An approach for compensation of turbulence-induced amplitude and phase distortions is described. Two deformable mirrors are placed optically conjugate to the collecting aperture and to a finite range from this aperture. Two control algorithms are presented. The first is a sequential generalized projection algorithm (SGPA) that is similar to the Gerchberg–Saxton phase retrieval algorithm. The second is a parallel generalized projection algorithm (PGPA) that introduces constraints that minimize the number of branch points in the control commands for the deformable mirrors. These approaches are compared with the approach of placing the second deformable mirror conjugate to the far field of the collecting aperture and using the Gerchberg–Saxton algorithm to determine the optimal mirror commands. Simulation results show that placing the second deformable mirror at a finite range can achieve near-unity Strehl ratio regardless of the strength of the scintillation induced by propagation through extended paths, while the maximum Strehl ratio of the far-field approach drops off with increasing scintillation. The feasibility of the solutions is evaluated by counting the branch points contained in the deformable mirror commands. There are large numbers of branch points contained in the control commands that are generated by the Gerchberg–Saxton SGPA-based algorithms, irrespective of where the second deformable mirror is located. However, the control commands generated by the PGPA with branch point constraints achieves excellent Strehl ratio and minimizes the number of branch points.

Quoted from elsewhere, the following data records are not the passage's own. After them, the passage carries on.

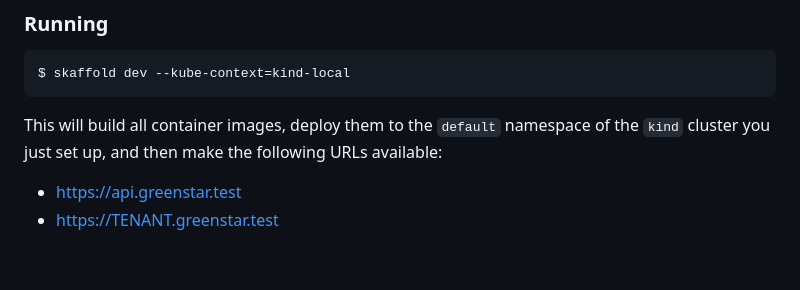
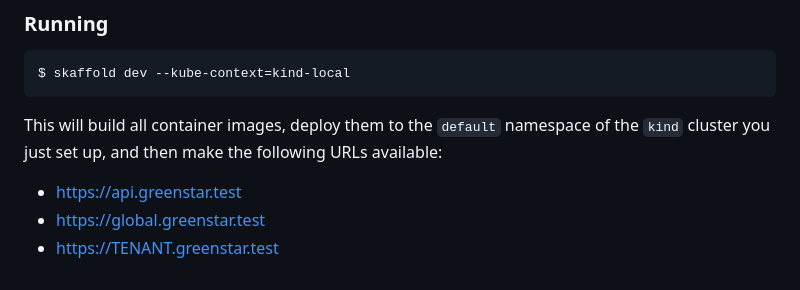
Before and after one commit to arikkfir/greenstar, a Markdown page: README.md, the part around the change. GitHub-like rendering.

```diff
--- a/README.md
+++ b/README.md
@@ -104,4 +104,5 @@ This will build all container images, deploy them to the `default` namespace of
 then make the following URLs available:
 
 - https://api.greenstar.test
+- https://global.greenstar.test
 - https://TENANT.greenstar.test
```
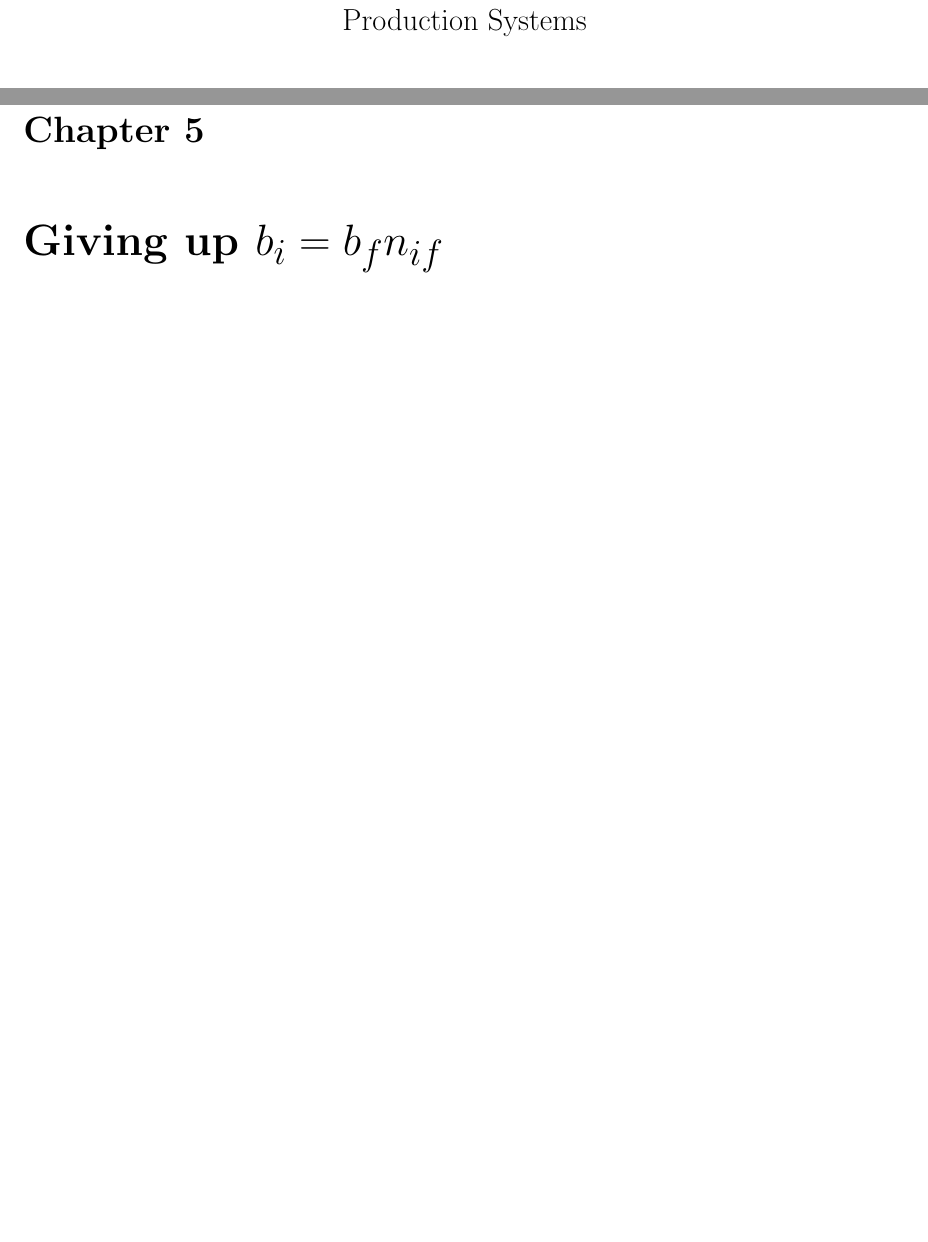
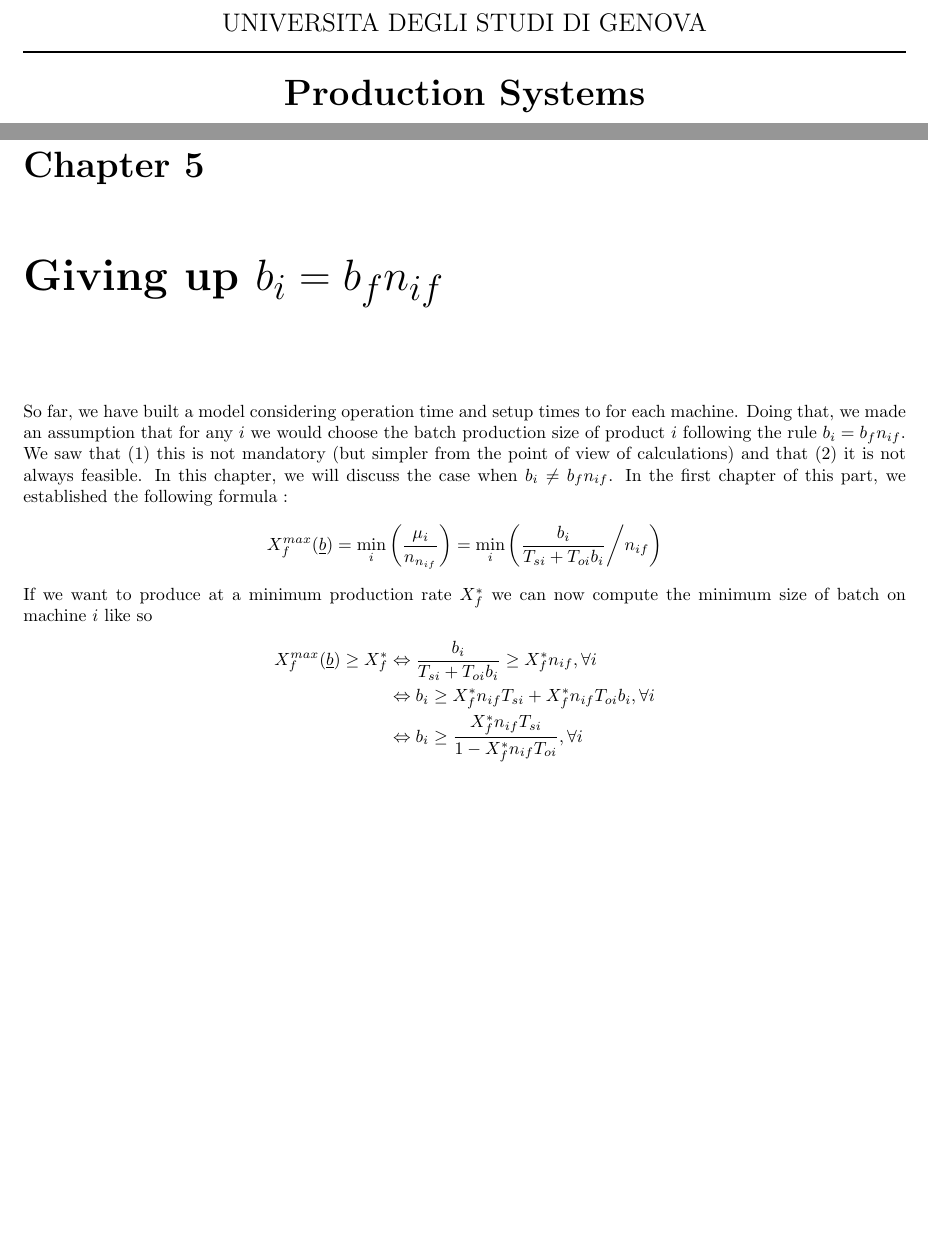
Before and after one commit to hlefebvr/unige-production-system, a LaTeX document (main.tex, which reads chapters/giving_up_sb.tex): two parts of pages 1 and 27 of 27, joined at a grey line, cut at the place of the change, the shorter picture padded with empty space. Compiled offline with pdfLaTeX.

Commit message:
begin chapter 5

```diff
--- a/chapters/giving_up_sb.tex
+++ b/chapters/giving_up_sb.tex
@@ -0,0 +1,9 @@
+So far, we have built a model considering operation time and setup times to for each machine. Doing that, we made an assumption that for any $i$ we would choose the batch production size of product $i$ following the rule $b_i = b_fn_{if}$. We saw that (1) this is not mandatory (but simpler from the point of view of calculations) and that (2) it is not always feasible. In this chapter, we will discuss the case when $b_i \ne b_fn_{if}$. In the first chapter of this part, we established the following formula :
+\[ X_f^{max}(\underline b) = \min_i\left( \frac{\mu_i}{n_{n_{if}}}\right) = \min_i\left( \frac{b_i}{T_{si} + T_{oi}b_i} \middle/ n_{if} \right) \] If we want to produce at a minimum production rate $X_f^*$ we can now compute the minimum size of batch on machine $i$ like so \[
+    \begin{split}
+        X_f^{max}(\underline b) \ge X_f^*
+            &\Leftrightarrow \frac{b_i}{T_{si}+T_{oi}b_i}\ge X_f^*n_{if},\forall i\\
+            &\Leftrightarrow b_i\ge X_f^*n_{if}T_{si} + X_f^*n_{if}T_{oi}b_i,\forall i\\
+            &\Leftrightarrow b_i\ge \frac{X_f^*n_{if}T_{si}}{1 - X_f^*n_{if}T_{oi}}, \forall i
+    \end{split}
+\]
--- a/main.tex
+++ b/main.tex
@@ -18,3 +19,11 @@
 
 \begin{document}
-    \maketitle
+    \hspace{\textwidth}
+    \vspace{3cm}
+    \begin{center}
+        {\Large UNIVERSITA DEGLI STUDI DI GENOVA}
+        \rule{\textwidth}{.3mm}\\
+        \vspace{.5cm}
+        {\huge\bfseries Production Systems }\\
+        \vspace{.2cm}
+        \rule{\textwidth}{.3mm}\\
```
Also changed, not shown: chapters/with_setup_times.tex (+1 -1 lines), main.pdf, main.tex (7 more changed lines).
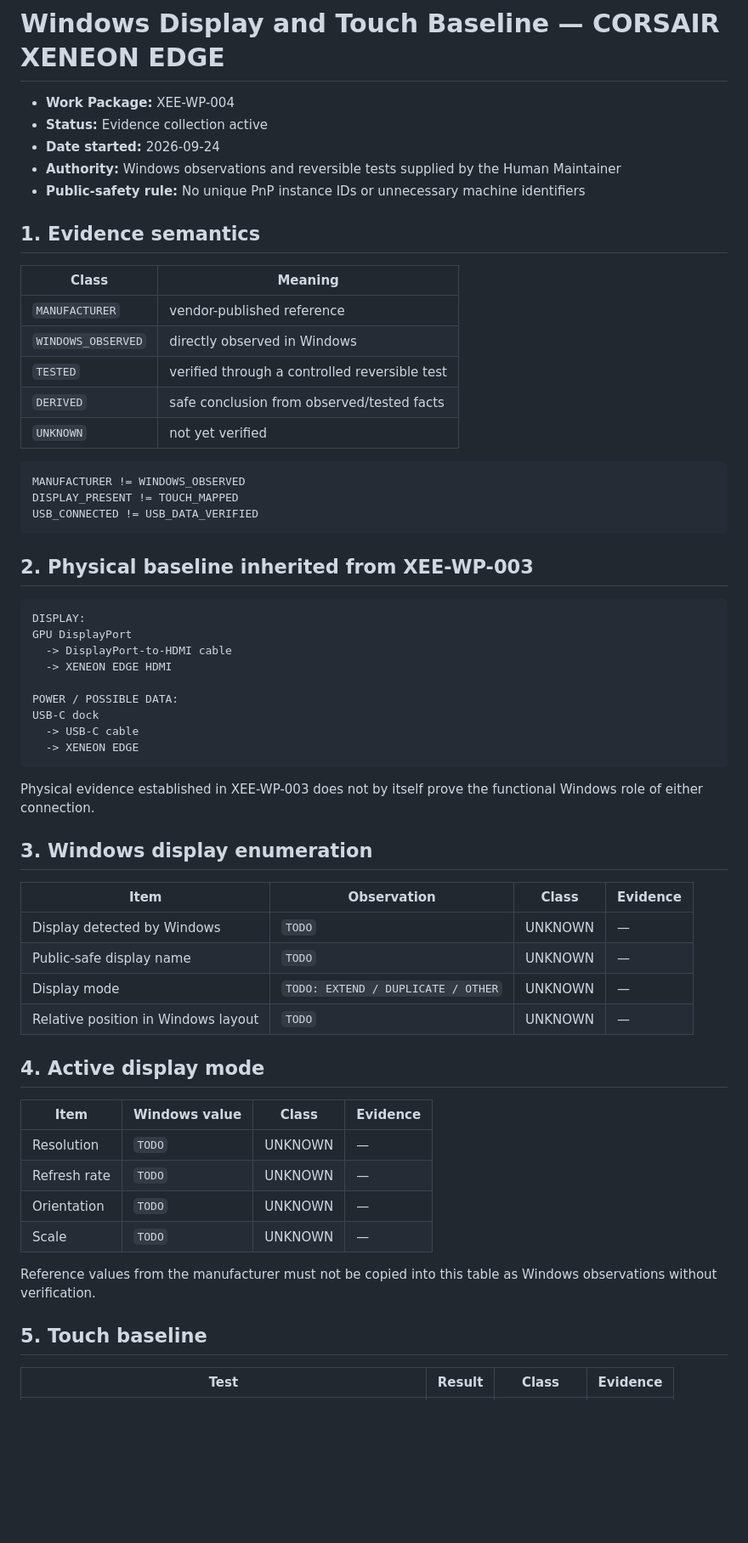
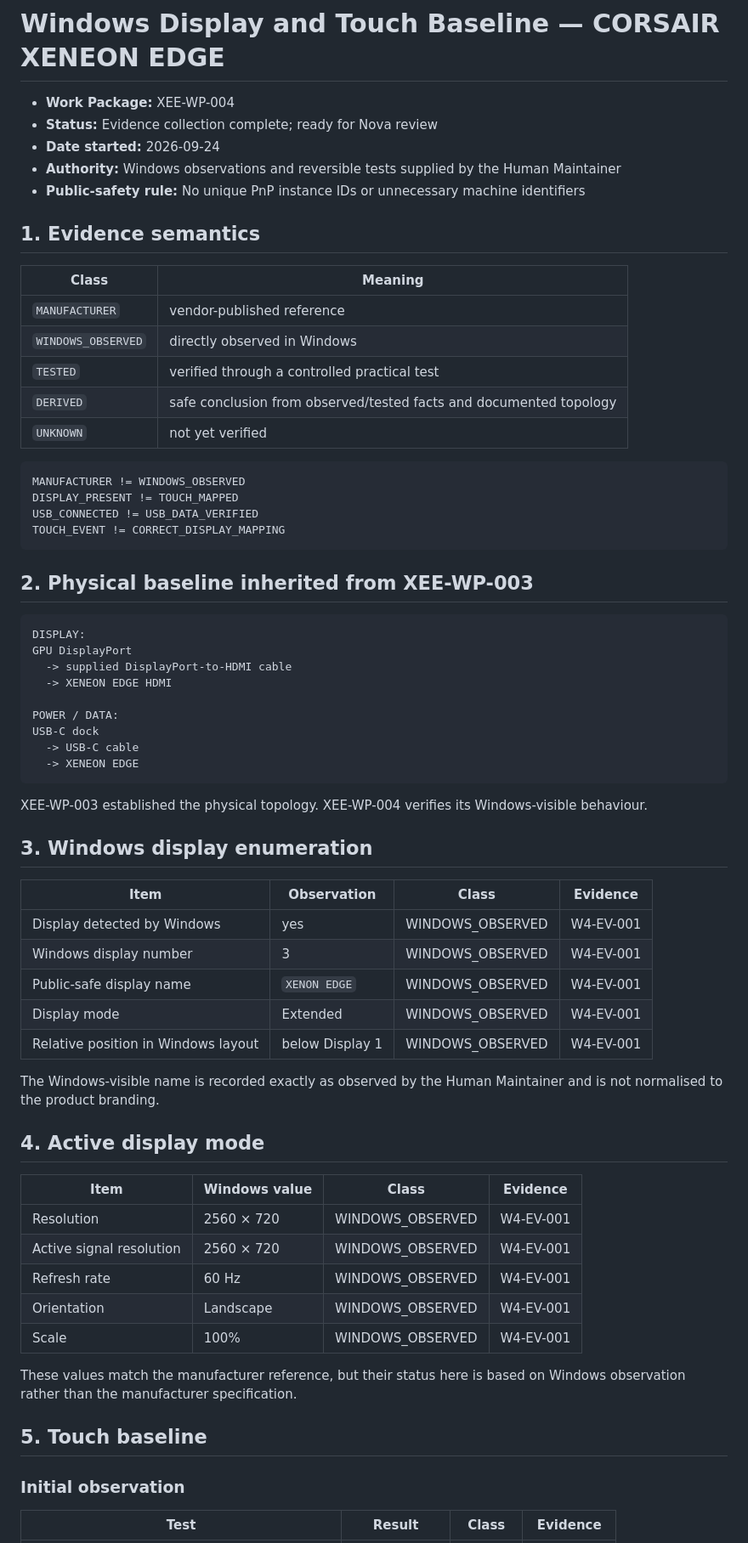
Before and after one commit to KayKaspers/XENEON-Edge-Control-Deck, a Markdown page: docs/windows/WINDOWS_DISPLAY_TOUCH_BASELINE.md, the part around one of its changes. Shown at 85% size. Rendered like a GitHub page; blank space fills up the shorter version.

````diff
--- a/docs/windows/WINDOWS_DISPLAY_TOUCH_BASELINE.md
+++ b/docs/windows/WINDOWS_DISPLAY_TOUCH_BASELINE.md
@@ -1,7 +1,7 @@
 # Windows Display and Touch Baseline — CORSAIR XENEON EDGE
 
 - **Work Package:** XEE-WP-004
-- **Status:** Evidence collection active
+- **Status:** Evidence collection complete; ready for Nova review
 - **Date started:** 2026-09-24
 - **Authority:** Windows observations and reversible tests supplied by the Human Maintainer
 - **Public-safety rule:** No unique PnP instance IDs or unnecessary machine identifiers
@@ -12,14 +12,15 @@
 |---|---|
 | `MANUFACTURER` | vendor-published reference |
 | `WINDOWS_OBSERVED` | directly observed in Windows |
-| `TESTED` | verified through a controlled reversible test |
-| `DERIVED` | safe conclusion from observed/tested facts |
+| `TESTED` | verified through a controlled practical test |
+| `DERIVED` | safe conclusion from observed/tested facts and documented topology |
 | `UNKNOWN` | not yet verified |
 
 ```text
 MANUFACTURER != WINDOWS_OBSERVED
 DISPLAY_PRESENT != TOUCH_MAPPED
 USB_CONNECTED != USB_DATA_VERIFIED
+TOUCH_EVENT != CORRECT_DISPLAY_MAPPING
 ```
 
 ## 2. Physical baseline inherited from XEE-WP-003
@@ -27,38 +28,44 @@ USB_CONNECTED != USB_DATA_VERIFIED
 ```text
 DISPLAY:
 GPU DisplayPort
-  -> DisplayPort-to-HDMI cable
+  -> supplied DisplayPort-to-HDMI cable
   -> XENEON EDGE HDMI
 
-POWER / POSSIBLE DATA:
+POWER / DATA:
 USB-C dock
   -> USB-C cable
   -> XENEON EDGE
 ```
 
-Physical evidence established in XEE-WP-003 does not by itself prove the functional Windows role of either connection.
+XEE-WP-003 established the physical topology. XEE-WP-004 verifies its Windows-visible behaviour.
 
 ## 3. Windows display enumeration
 
 | Item | Observation | Class | Evidence |
 |---|---|---|---|
-| Display detected by Windows | `TODO` | UNKNOWN | — |
-| Public-safe display name | `TODO` | UNKNOWN | — |
-| Display mode | `TODO: EXTEND / DUPLICATE / OTHER` | UNKNOWN | — |
-| Relative position in Windows layout | `TODO` | UNKNOWN | — |
+| Display detected by Windows | yes | WINDOWS_OBSERVED | W4-EV-001 |
+| Windows display number | 3 | WINDOWS_OBSERVED | W4-EV-001 |
+| Public-safe display name | `XENON EDGE` | WINDOWS_OBSERVED | W4-EV-001 |
+| Display mode | Extended | WINDOWS_OBSERVED | W4-EV-001 |
+| Relative position in Windows layout | below Display 1 | WINDOWS_OBSERVED | W4-EV-001 |
+
+The Windows-visible name is recorded exactly as observed by the Human Maintainer and is not normalised to the product branding.
 
 ## 4. Active display mode
 
 | Item | Windows value | Class | Evidence |
 |---|---|---|---|
-| Resolution | `TODO` | UNKNOWN | — |
-| Refresh rate | `TODO` | UNKNOWN | — |
-| Orientation | `TODO` | UNKNOWN | — |
-| Scale | `TODO` | UNKNOWN | — |
+| Resolution | 2560 × 720 | WINDOWS_OBSERVED | W4-EV-001 |
+| Active signal resolution | 2560 × 720 | WINDOWS_OBSERVED | W4-EV-001 |
+| Refresh rate | 60 Hz | WINDOWS_OBSERVED | W4-EV-001 |
+| Orientation | Landscape | WINDOWS_OBSERVED | W4-EV-001 |
+| Scale | 100% | WINDOWS_OBSERVED | W4-EV-001 |
 
-Reference values from the manufacturer must not be copied into this table as Windows observations without verification.
+These values match the manufacturer reference, but their status here is based on Windows observation rather than the manufacturer specification.
 
 ## 5. Touch baseline
 
+### Initial observation
+
 | Test | Result | Class | Evidence |
 |---|---|---|---|
````
Also changed, not shown: other parts of docs/windows/WINDOWS_DISPLAY_TOUCH_BASELINE.md (+102 -39 lines).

© 2001 Optical Society of America
[Optical Society of America ]
(010.1080) Atmospheric and oceanic optics : Active or adaptive optics
(010.1300) Atmospheric and oceanic optics : Atmospheric propagation
(010.1330) Atmospheric and oceanic optics : Atmospheric turbulence
Jeffrey D. Barchers and Brent L. Ellerbroek, "Improved compensation of turbulence-induced amplitude and phase distortions by means of multiple near-field phase adjustments," J. Opt. Soc. Am. A 18, 399-411 (2001)